Stored items
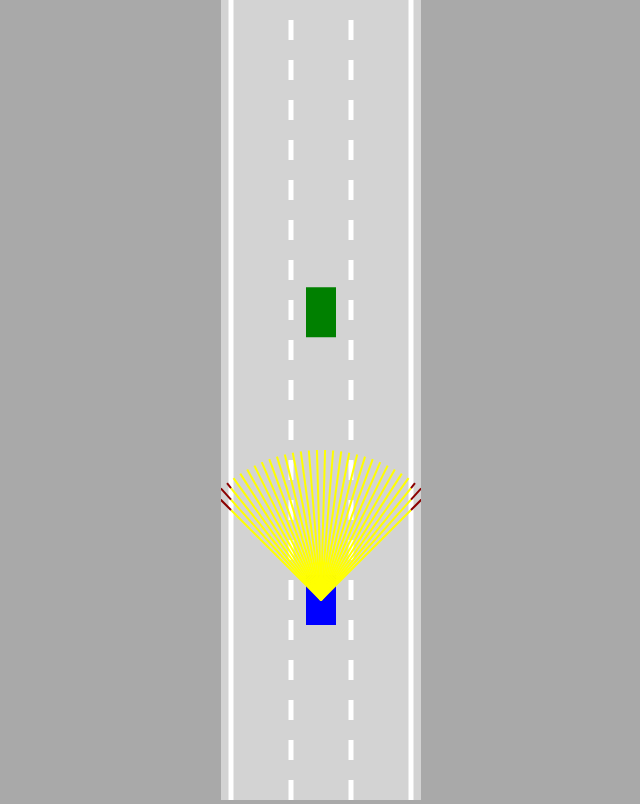
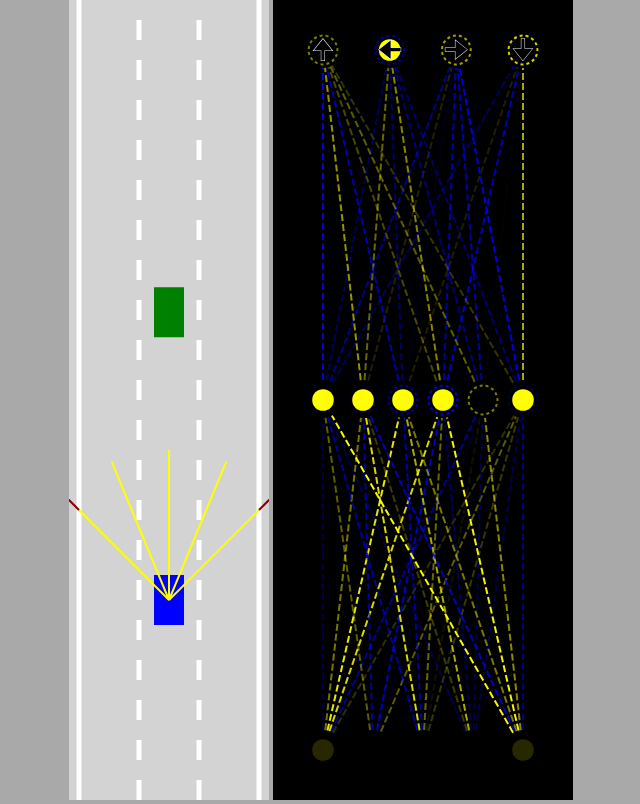
Before and after one commit to saathvikc/self-driving-car-sim, a plain HTML site: page index.html in a window 1280 px wide. Shown: the whole page, without its empty margins (319-959 px from the left). Drawn offline with Linux system fonts and the light colour scheme; animation ran at ten frames a second.

Commit message:
added basic neural network class and visualizer

```diff
--- a/car.js
+++ b/car.js
@@ -1,5 +1,5 @@
 class Car {
-    constructor(x, y, width, height, controlType, maxSpeed=3) {
+    constructor(x, y, width, height, controlType, maxSpeed = 3) {
         this.x = x;
         this.y = y;
         this.width = width;
@@ -12,8 +12,11 @@ class Car {
         this.angle = 0;
         this.damaged = false;
 
+        this.useBrain = controlType == "AI";
+
         if (controlType != "DUMMY") {
             this.sensor = new Sensor(this);
+            this.brain = new NeuralNetwork([this.sensor.rayCount, 6, 4]);
         }
         this.controls = new Controls(controlType);
     }
@@ -27,6 +30,18 @@ class Car {
 
         if (this.sensor) {
             this.sensor.update(roadBorders, traffic);
+            const offsets = this.sensor.readings.map((s) =>
+                s == null ? 0 : 1 - s.offset
+            );
+            const outputs = NeuralNetwork.feedForward(offsets, this.brain);
+            console.log(outputs);
+
+            if (this.useBrain) {
+                this.controls.forward = outputs[0];
+                this.controls.left = outputs[1];
+                this.controls.right = outputs[2];
+                this.controls.reverse = outputs[3];
+            }
         }
     }
 
--- a/index.html
+++ b/index.html
@@ -4,7 +4,10 @@
     <link rel="stylesheet" href = 'style.css'>
 </head>
 <body>
-    <canvas id="myCanvas"></canvas>
+    <canvas id="carCanvas"></canvas>
+    <canvas id="networkCanvas"></canvas>
+    <script src="visualizer.js"></script>
+    <script src="network.js"></script>
     <script src="utils.js"></script>
     <script src="sensor.js"></script>
     <script src="road.js"></script>
--- a/main.js
+++ b/main.js
@@ -1,30 +1,38 @@
-const canvas = document.getElementById("myCanvas");
-canvas.width = 200;
+const carCanvas = document.getElementById("carCanvas");
+carCanvas.width = 200;
 
-const ctx = canvas.getContext("2d");
-const road = new Road(canvas.width / 2, canvas.width * 0.9);
-const car = new Car(road.getLaneCenter(1), 100, 30, 50, "KEYS");
+const newtorkCanvas = document.getElementById("networkCanvas");
+networkCanvas.width = 300;
+
+const carCtx = carCanvas.getContext("2d");
+const newtworkCtx = newtorkCanvas.getContext("2d");
+const road = new Road(carCanvas.width / 2, carCanvas.width * 0.9);
+const car = new Car(road.getLaneCenter(1), 100, 30, 50, "AI");
 const traffic = [new Car(road.getLaneCenter(1), -100, 30, 50, "DUMMY", 2)]
 
 animate();
 
-function animate() {
+function animate(time) {
     for (let i = 0; i < traffic.length; i++) {
         traffic[i].update(road.borders, []);
     }
     car.update(road.borders, traffic);
-    canvas.height = window.innerHeight;
+    carCanvas.height = window.innerHeight;
+    newtorkCanvas.height = window.innerHeight;
 
-    ctx.save();
-    ctx.translate(0, -car.y + canvas.height*0.75);
+    carCtx.save();
+    carCtx.translate(0, -car.y + carCanvas.height*0.75);
 
-    road.draw(ctx);
+    road.draw(carCtx);
 
     for (let i = 0; i < traffic.length; i++) {
-        traffic[i].draw(ctx, "green");
+        traffic[i].draw(carCtx, "green");
     }
-    car.draw(ctx, "blue");
+    car.draw(carCtx, "blue");
 
-    ctx.restore();
+    carCtx.restore();
+
+    newtworkCtx.lineDashOffset = -time/50;
+    Visualizer.drawNetwork(newtworkCtx, car.brain);
     requestAnimationFrame(animate);
 }
--- /dev/null
+++ b/network.js
@@ -0,0 +1,64 @@
+class NeuralNetwork {
+    constructor(neuronCounts) {
+        this.levels = [];
+        for (let i = 0; i < neuronCounts.length - 1; i++) {
+            this.levels.push(new Level(neuronCounts[i], neuronCounts[i + 1]));
+        }
+    }
+
+    static feedForward(givenInputs, network) {
+        let outputs = Level.feedForward(givenInputs, network.levels[0]);
+        for (let i = 1; i < network.levels.length; i++) {
+            outputs = Level.feedForward(outputs, network.levels[i]);
+        }
+
+        return outputs;
+    }
+}
+
+class Level {
+    constructor(inputCount, outputCount) {
+        this.inputs = new Array(inputCount);
+        this.outputs = new Array(outputCount);
+        this.biases = new Array(outputCount);
+        this.weights = [];
+        for (let i = 0; i < inputCount; i++) {
+            this.weights[i] = new Array(outputCount);
+        }
+
+        Level.#randomize(this);
+    }
+
+    static #randomize(level) {
+        for (let i = 0; i < level.inputs.length; i++) {
+            for (let j = 0; j < level.outputs.length; j++) {
+                level.weights[i][j] = Math.random() * 2 - 1;
+            }
+        }
+
+        for (let i = 0; i < level.biases.length; i++) {
+            level.biases[i] = Math.random() * 2 - 1;
+        }
+    }
+
+    static feedForward(givenInputs, level) {
+        for (let i = 0; i < level.inputs.length; i++) {
+            level.inputs[i] = givenInputs[i];
+        }
+
+        for (let i = 0; i < level.outputs.length; i++) {
+            let sum = 0;
+            for (let j = 0; j < level.inputs.length; j++) {
+                sum += level.inputs[j] * level.weights[j][i];
+            }
+
+            if (sum > level.biases[i]) {
+                level.outputs[i] = 1;
+            } else {
+                level.outputs[i] = 0;
+            }
+        }
+
+        return level.outputs;
+    }
+}
--- a/sensor.js
+++ b/sensor.js
@@ -1,7 +1,7 @@
 class Sensor {
     constructor(car) {
         this.car = car;
-        this.rayCount = 30;
+        this.rayCount = 5;
         this.rayLength = 150;
         this.raySpread = Math.PI / 2;
 
--- a/style.css
+++ b/style.css
@@ -5,6 +5,10 @@ body {
     text-align: center;
 }
 
-#myCanvas {
+#carCanvas {
     background-color: lightgray;
 }
+
+#networkCanvas {
+    background-color: black;
+}
--- a/utils.js
+++ b/utils.js
@@ -41,3 +41,11 @@ function polysIntersect(p1, p2) {
 
     return false;
 }
+
+function getRGBA(value){
+    const alpha=Math.abs(value);
+    const R=value<0?0:255;
+    const G=R;
+    const B=value>0?0:255;
+    return "rgba("+R+","+G+","+B+","+alpha+")";
+}
--- /dev/null
+++ b/visualizer.js
@@ -0,0 +1,110 @@
+class Visualizer{
+    static drawNetwork(ctx,network){
+        const margin=50;
+        const left=margin;
+        const top=margin;
+        const width=ctx.canvas.width-margin*2;
+        const height=ctx.canvas.height-margin*2;
+
+        const levelHeight=height/network.levels.length;
+
+        for(let i=network.levels.length-1;i>=0;i--){
+            const levelTop=top+
+                lerp(
+                    height-levelHeight,
+                    0,
+                    network.levels.length==1
+                        ?0.5
+                        :i/(network.levels.length-1)
+                );
+
+            ctx.setLineDash([7,3]);
+            Visualizer.drawLevel(ctx,network.levels[i],
+                left,levelTop,
+                width,levelHeight,
+                i==network.levels.length-1
+                    ?['🠉','🠈','🠊','🠋']
+                    :[]
+            );
+        }
+    }
+
+    static drawLevel(ctx,level,left,top,width,height,outputLabels){
+        const right=left+width;
+        const bottom=top+height;
+
+        const {inputs,outputs,weights,biases}=level;
+
+        for(let i=0;i<inputs.length;i++){
+            for(let j=0;j<outputs.length;j++){
+                ctx.beginPath();
+                ctx.moveTo(
+                    Visualizer.#getNodeX(inputs,i,left,right),
+                    bottom
+                );
+                ctx.lineTo(
+                    Visualizer.#getNodeX(outputs,j,left,right),
+                    top
+                );
+                ctx.lineWidth=2;
+                ctx.strokeStyle=getRGBA(weights[i][j]);
+                ctx.stroke();
+            }
+        }
+
+        const nodeRadius=18;
+        for(let i=0;i<inputs.length;i++){
+            const x=Visualizer.#getNodeX(inputs,i,left,right);
+            ctx.beginPath();
+            ctx.arc(x,bottom,nodeRadius,0,Math.PI*2);
+            ctx.fillStyle="black";
+            ctx.fill();
+            ctx.beginPath();
+            ctx.arc(x,bottom,nodeRadius*0.6,0,Math.PI*2);
+            ctx.fillStyle=getRGBA(inputs[i]);
+            ctx.fill();
+        }
+
+        for(let i=0;i<outputs.length;i++){
+            const x=Visualizer.#getNodeX(outputs,i,left,right);
+            ctx.beginPath();
+            ctx.arc(x,top,nodeRadius,0,Math.PI*2);
+            ctx.fillStyle="black";
+            ctx.fill();
+            ctx.beginPath();
+            ctx.arc(x,top,nodeRadius*0.6,0,Math.PI*2);
+            ctx.fillStyle=getRGBA(outputs[i]);
+            ctx.fill();
+
+            ctx.beginPath();
+            ctx.lineWidth=2;
+            ctx.arc(x,top,nodeRadius*0.8,0,Math.PI*2);
+            ctx.strokeStyle=getRGBA(biases[i]);
+            ctx.setLineDash([3,3]);
+            ctx.stroke();
+            ctx.setLineDash([]);
+
+            if(outputLabels[i]){
+                ctx.beginPath();
+                ctx.textAlign="center";
+                ctx.textBaseline="middle";
+                ctx.fillStyle="black";
+                ctx.strokeStyle="white";
+                ctx.font=(nodeRadius*1.5)+"px Arial";
+                ctx.fillText(outputLabels[i],x,top+nodeRadius*0.1);
+                ctx.lineWidth=0.5;
+                ctx.strokeText(outputLabels[i],x,top+nodeRadius*0.1);
+            }
+        }
+    }
+
+    static #getNodeX(nodes,index,left,right){
+        return lerp(
+            left,
+            right,
+            nodes.length==1
+                ?0.5
+                :index/(nodes.length-1)
+        );
+    }
+}
```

*WORK INSTRUCTIONS*:
In the lines above, find each one with "class" and list it.

*SOLUTION BELOW*:
added basic neural network class and visualizer
 class Car {
@@ -12,8 +12,11 @@ class Car {
@@ -27,6 +30,18 @@ class Car {
+class NeuralNetwork {
+class Level {
 class Sensor {
+class Visualizer{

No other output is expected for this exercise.